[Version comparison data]

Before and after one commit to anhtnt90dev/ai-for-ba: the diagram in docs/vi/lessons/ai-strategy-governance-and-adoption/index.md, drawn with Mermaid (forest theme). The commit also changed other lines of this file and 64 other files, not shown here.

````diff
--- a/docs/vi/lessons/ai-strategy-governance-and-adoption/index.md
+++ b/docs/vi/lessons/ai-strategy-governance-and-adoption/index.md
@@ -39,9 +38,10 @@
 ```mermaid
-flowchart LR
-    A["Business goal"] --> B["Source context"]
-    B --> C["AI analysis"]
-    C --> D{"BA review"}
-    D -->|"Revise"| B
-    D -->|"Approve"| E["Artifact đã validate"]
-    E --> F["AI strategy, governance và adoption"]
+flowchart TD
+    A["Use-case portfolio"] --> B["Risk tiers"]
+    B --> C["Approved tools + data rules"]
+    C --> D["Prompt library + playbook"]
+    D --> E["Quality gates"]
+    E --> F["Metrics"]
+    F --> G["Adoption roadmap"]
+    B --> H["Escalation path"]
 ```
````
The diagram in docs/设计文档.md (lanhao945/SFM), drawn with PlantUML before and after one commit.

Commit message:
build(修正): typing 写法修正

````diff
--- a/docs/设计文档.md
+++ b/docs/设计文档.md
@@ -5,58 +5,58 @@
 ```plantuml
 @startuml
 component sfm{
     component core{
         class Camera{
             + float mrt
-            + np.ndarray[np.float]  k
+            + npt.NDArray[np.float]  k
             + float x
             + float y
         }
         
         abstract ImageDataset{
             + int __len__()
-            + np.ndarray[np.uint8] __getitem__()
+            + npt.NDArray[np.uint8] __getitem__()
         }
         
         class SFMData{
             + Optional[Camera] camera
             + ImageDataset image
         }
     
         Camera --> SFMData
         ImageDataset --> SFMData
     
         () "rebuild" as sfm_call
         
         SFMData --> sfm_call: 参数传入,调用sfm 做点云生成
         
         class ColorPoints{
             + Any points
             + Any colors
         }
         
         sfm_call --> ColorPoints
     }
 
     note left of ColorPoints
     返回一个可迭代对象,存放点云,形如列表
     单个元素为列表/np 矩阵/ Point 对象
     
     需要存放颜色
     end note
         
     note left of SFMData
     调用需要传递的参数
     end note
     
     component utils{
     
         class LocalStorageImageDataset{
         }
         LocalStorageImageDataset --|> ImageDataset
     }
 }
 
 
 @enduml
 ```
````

## [Work instructions]
What lines in the data include the string "SFMData"? Copy each one.

## [Task output]
         class SFMData{
         Camera --> SFMData
         ImageDataset --> SFMData
         SFMData --> sfm_call: 参数传入,调用sfm 做点云生成
     note left of SFMData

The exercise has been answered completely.